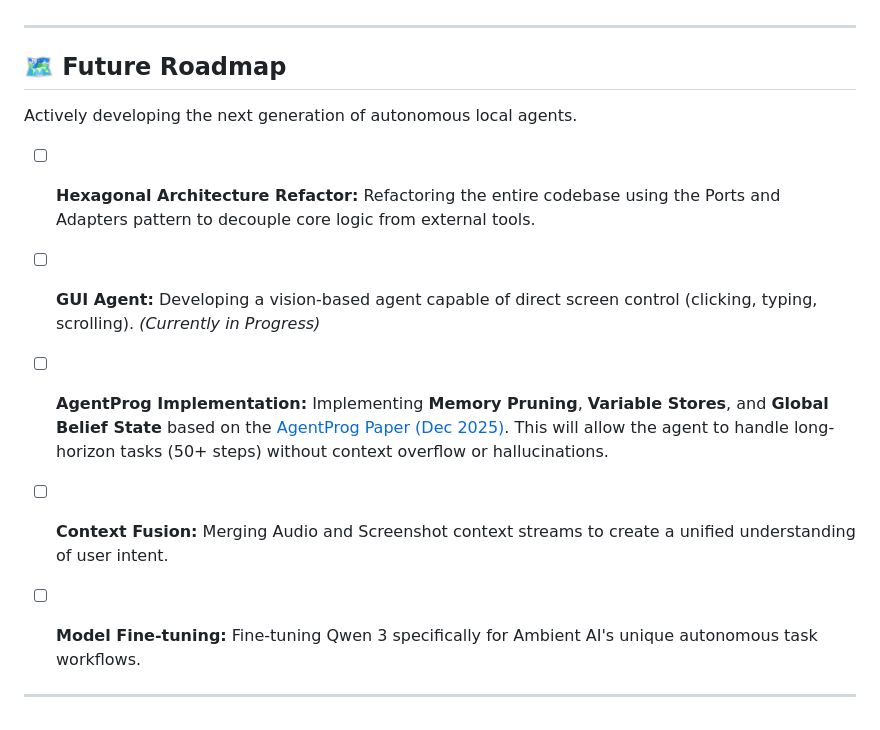
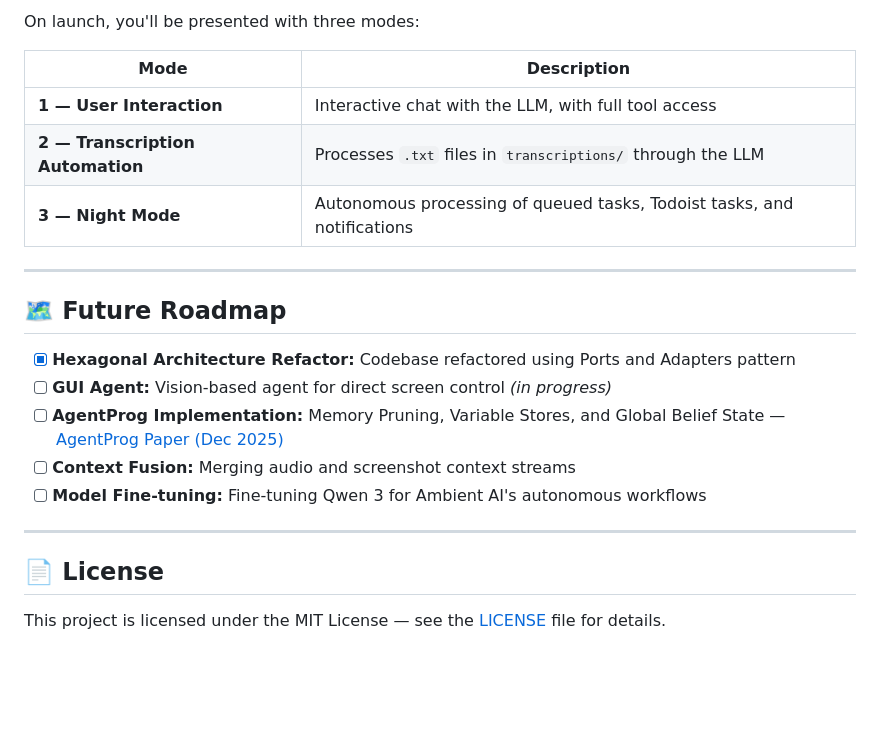
Before and after one commit to KarSri7694/Ambient-AI, a Markdown page: README.md, the part around one of its changes. Rendered like a GitHub page; blank space fills up the shorter version.

```diff
--- a/README.md
+++ b/README.md
@@ -66,19 +160,23 @@ Ambient AI features a custom **MCP (Model Context Protocol) Bridge** that allows
+On launch, you'll be presented with three modes:
+
+| Mode | Description |
+|---|---|
+| **1 — User Interaction** | Interactive chat with the LLM, with full tool access |
+| **2 — Transcription Automation** | Processes `.txt` files in `transcriptions/` through the LLM |
+| **3 — Night Mode** | Autonomous processing of queued tasks, Todoist tasks, and notifications |
 
 ---
 
 ## 🗺️ Future Roadmap
 
-Actively developing the next generation of autonomous local agents.
-
-- [ ] **Hexagonal Architecture Refactor:** Refactoring the entire codebase using the Ports and Adapters pattern to decouple core logic from external tools.
-
-- [ ] **GUI Agent:** Developing a vision-based agent capable of direct screen control (clicking, typing, scrolling). _(Currently in Progress)_
-
-- [ ] **AgentProg Implementation:** Implementing **Memory Pruning**, **Variable Stores**, and **Global Belief State** based on the [AgentProg Paper (Dec 2025)](https://arxiv.org/pdf/2512.10371v1). This will allow the agent to handle long-horizon tasks (50+ steps) without context overflow or hallucinations.
-
-- [ ] **Context Fusion:** Merging Audio and Screenshot context streams to create a unified understanding of user intent.
-
-- [ ] **Model Fine-tuning:** Fine-tuning Qwen 3 specifically for Ambient AI's unique autonomous task workflows.
-
+- [x] **Hexagonal Architecture Refactor:** Codebase refactored using Ports and Adapters pattern
+- [ ] **GUI Agent:** Vision-based agent for direct screen control *(in progress)*
+- [ ] **AgentProg Implementation:** Memory Pruning, Variable Stores, and Global Belief State — [AgentProg Paper (Dec 2025)](https://arxiv.org/pdf/2512.10371v1)
+- [ ] **Context Fusion:** Merging audio and screenshot context streams
+- [ ] **Model Fine-tuning:** Fine-tuning Qwen 3 for Ambient AI's autonomous workflows
 
 ---
+
+## 📄 License
+
+This project is licensed under the MIT License — see the [LICENSE](LICENSE) file for details.
```
Also changed, not shown: other parts of README.md (+124 -30 lines).
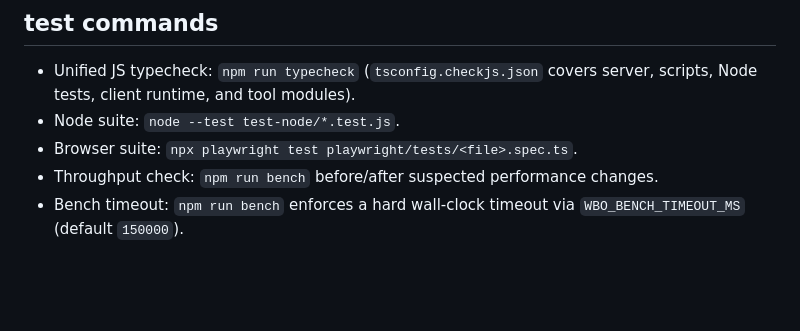
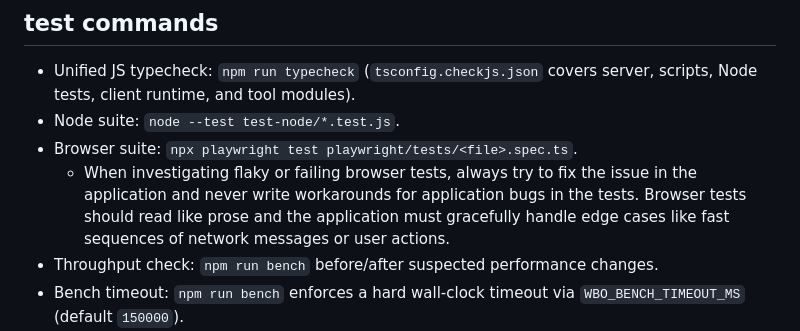
Before and after one commit to lovasoa/whitebophir, a Markdown page: AGENTS.md, the part around the change. Rendered like a GitHub page; blank space fills up the shorter version.

Commit message:
agents instructions

```diff
--- a/AGENTS.md
+++ b/AGENTS.md
@@ -74,6 +74,7 @@ section before making changes there.
 - Unified JS typecheck: `npm run typecheck` (`tsconfig.checkjs.json` covers server, scripts, Node tests, client runtime, and tool modules).
 - Node suite: `node --test test-node/*.test.js`.
 - Browser suite: `npx playwright test playwright/tests/<file>.spec.ts`.
+  - When investigating flaky or failing browser tests, always try to fix the issue in the application and never write workarounds for application bugs in the tests. Browser tests should read like prose and the application must gracefully handle edge cases like fast sequences of network messages or user actions.
 - Throughput check: `npm run bench` before/after suspected performance changes.
 - Bench timeout: `npm run bench` enforces a hard wall-clock timeout via `WBO_BENCH_TIMEOUT_MS` (default `150000`).
 - CPU + memory profile: `npm run profile` writes `.profiles/benchmark-server.cpuprofile` and `.profiles/benchmark-server.heapprofile`.
```
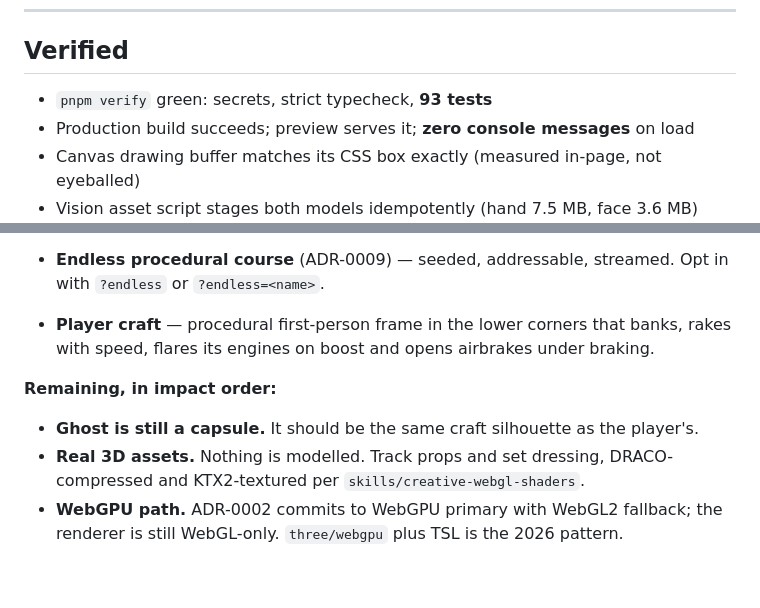
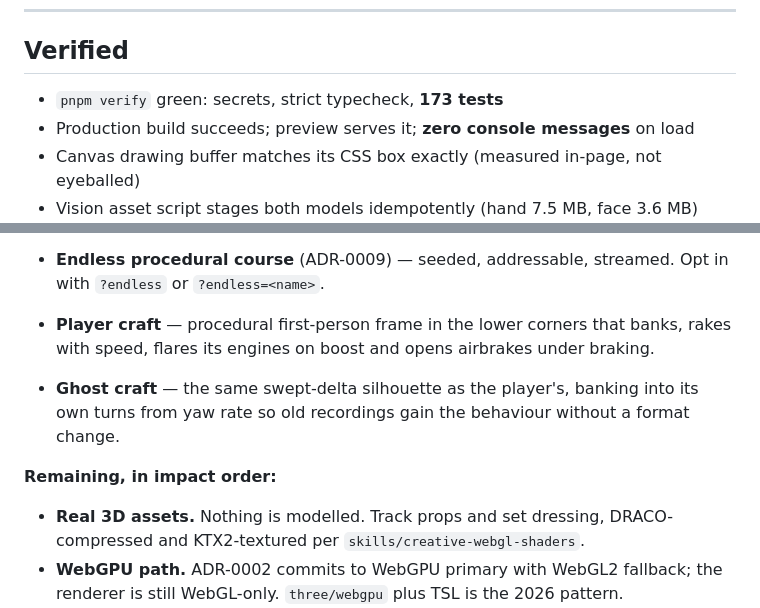
Before and after one commit to akshaykumar33/VORIXA, a Markdown page: docs/STATE_OF_PLAY.md, 2 parts joined by grey strips. Rendered like a GitHub page; blank space fills up the shorter version.

Commit message:
docs(repo): refresh state of play after world and craft milestones

```diff
--- a/docs/STATE_OF_PLAY.md
+++ b/docs/STATE_OF_PLAY.md
@@ -27,7 +27,7 @@ Recent commits on this branch:
 
 ## Verified
 
-- `pnpm verify` green: secrets, strict typecheck, **93 tests**
+- `pnpm verify` green: secrets, strict typecheck, **173 tests**
 - Production build succeeds; preview serves it; **zero console messages** on load
 - Canvas drawing buffer matches its CSS box exactly (measured in-page, not eyeballed)
 - Vision asset script stages both models idempotently (hand 7.5 MB, face 3.6 MB)
@@ -84,9 +84,11 @@ The owner's standard is award-winning. Three steps done, the rest outstanding.
 - **Player craft** — procedural first-person frame in the lower corners that banks, rakes with
   speed, flares its engines on boost and opens airbrakes under braking.
 
+- **Ghost craft** — the same swept-delta silhouette as the player's, banking into its own turns
+  from yaw rate so old recordings gain the behaviour without a format change.
+
 **Remaining, in impact order:**
 
-- **Ghost is still a capsule.** It should be the same craft silhouette as the player's.
 - **Real 3D assets.** Nothing is modelled. Track props and set dressing, DRACO-compressed and
   KTX2-textured per `skills/creative-webgl-shaders`.
 - **WebGPU path.** ADR-0002 commits to WebGPU primary with WebGL2 fallback; the renderer is
```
☆ ☆ ☆
**PROBLEM TO SOLVE:** Would you return the entries verbatim, minus any images?

**RESULT OF THE TASK:**
Before and after one commit to KarSri7694/Ambient-AI, a Markdown page: README.md, the part around one of its changes. Rendered like a GitHub page; blank space fills up the shorter version.

```diff
--- a/README.md
+++ b/README.md
@@ -66,19 +160,23 @@ Ambient AI features a custom **MCP (Model Context Protocol) Bridge** that allows
+On launch, you'll be presented with three modes:
+
+| Mode | Description |
+|---|---|
+| **1 — User Interaction** | Interactive chat with the LLM, with full tool access |
+| **2 — Transcription Automation** | Processes `.txt` files in `transcriptions/` through the LLM |
+| **3 — Night Mode** | Autonomous processing of queued tasks, Todoist tasks, and notifications |
 
 ---
 
 ## 🗺️ Future Roadmap
 
-Actively developing the next generation of autonomous local agents.
-
-- [ ] **Hexagonal Architecture Refactor:** Refactoring the entire codebase using the Ports and Adapters pattern to decouple core logic from external tools.
-
-- [ ] **GUI Agent:** Developing a vision-based agent capable of direct screen control (clicking, typing, scrolling). _(Currently in Progress)_
-
-- [ ] **AgentProg Implementation:** Implementing **Memory Pruning**, **Variable Stores**, and **Global Belief State** based on the [AgentProg Paper (Dec 2025)](https://arxiv.org/pdf/2512.10371v1). This will allow the agent to handle long-horizon tasks (50+ steps) without context overflow or hallucinations.
-
-- [ ] **Context Fusion:** Merging Audio and Screenshot context streams to create a unified understanding of user intent.
-
-- [ ] **Model Fine-tuning:** Fine-tuning Qwen 3 specifically for Ambient AI's unique autonomous task workflows.
-
+- [x] **Hexagonal Architecture Refactor:** Codebase refactored using Ports and Adapters pattern
+- [ ] **GUI Agent:** Vision-based agent for direct screen control *(in progress)*
+- [ ] **AgentProg Implementation:** Memory Pruning, Variable Stores, and Global Belief State — [AgentProg Paper (Dec 2025)](https://arxiv.org/pdf/2512.10371v1)
+- [ ] **Context Fusion:** Merging audio and screenshot context streams
+- [ ] **Model Fine-tuning:** Fine-tuning Qwen 3 for Ambient AI's autonomous workflows
 
 ---
+
+## 📄 License
+
+This project is licensed under the MIT License — see the [LICENSE](LICENSE) file for details.
```
Also changed, not shown: other parts of README.md (+124 -30 lines).
Before and after one commit to lovasoa/whitebophir, a Markdown page: AGENTS.md, the part around the change. Rendered like a GitHub page; blank space fills up the shorter version.

Commit message:
agents instructions

```diff
--- a/AGENTS.md
+++ b/AGENTS.md
@@ -74,6 +74,7 @@ section before making changes there.
 - Unified JS typecheck: `npm run typecheck` (`tsconfig.checkjs.json` covers server, scripts, Node tests, client runtime, and tool modules).
 - Node suite: `node --test test-node/*.test.js`.
 - Browser suite: `npx playwright test playwright/tests/<file>.spec.ts`.
+  - When investigating flaky or failing browser tests, always try to fix the issue in the application and never write workarounds for application bugs in the tests. Browser tests should read like prose and the application must gracefully handle edge cases like fast sequences of network messages or user actions.
 - Throughput check: `npm run bench` before/after suspected performance changes.
 - Bench timeout: `npm run bench` enforces a hard wall-clock timeout via `WBO_BENCH_TIMEOUT_MS` (default `150000`).
 - CPU + memory profile: `npm run profile` writes `.profiles/benchmark-server.cpuprofile` and `.profiles/benchmark-server.heapprofile`.
```
Before and after one commit to akshaykumar33/VORIXA, a Markdown page: docs/STATE_OF_PLAY.md, 2 parts joined by grey strips. Rendered like a GitHub page; blank space fills up the shorter version.

Commit message:
docs(repo): refresh state of play after world and craft milestones

```diff
--- a/docs/STATE_OF_PLAY.md
+++ b/docs/STATE_OF_PLAY.md
@@ -27,7 +27,7 @@ Recent commits on this branch:
 
 ## Verified
 
-- `pnpm verify` green: secrets, strict typecheck, **93 tests**
+- `pnpm verify` green: secrets, strict typecheck, **173 tests**
 - Production build succeeds; preview serves it; **zero console messages** on load
 - Canvas drawing buffer matches its CSS box exactly (measured in-page, not eyeballed)
 - Vision asset script stages both models idempotently (hand 7.5 MB, face 3.6 MB)
@@ -84,9 +84,11 @@ The owner's standard is award-winning. Three steps done, the rest outstanding.
 - **Player craft** — procedural first-person frame in the lower corners that banks, rakes with
   speed, flares its engines on boost and opens airbrakes under braking.
 
+- **Ghost craft** — the same swept-delta silhouette as the player's, banking into its own turns
+  from yaw rate so old recordings gain the behaviour without a format change.
+
 **Remaining, in impact order:**
 
-- **Ghost is still a capsule.** It should be the same craft silhouette as the player's.
 - **Real 3D assets.** Nothing is modelled. Track props and set dressing, DRACO-compressed and
   KTX2-textured per `skills/creative-webgl-shaders`.
 - **WebGPU path.** ADR-0002 commits to WebGPU primary with WebGL2 fallback; the renderer is
```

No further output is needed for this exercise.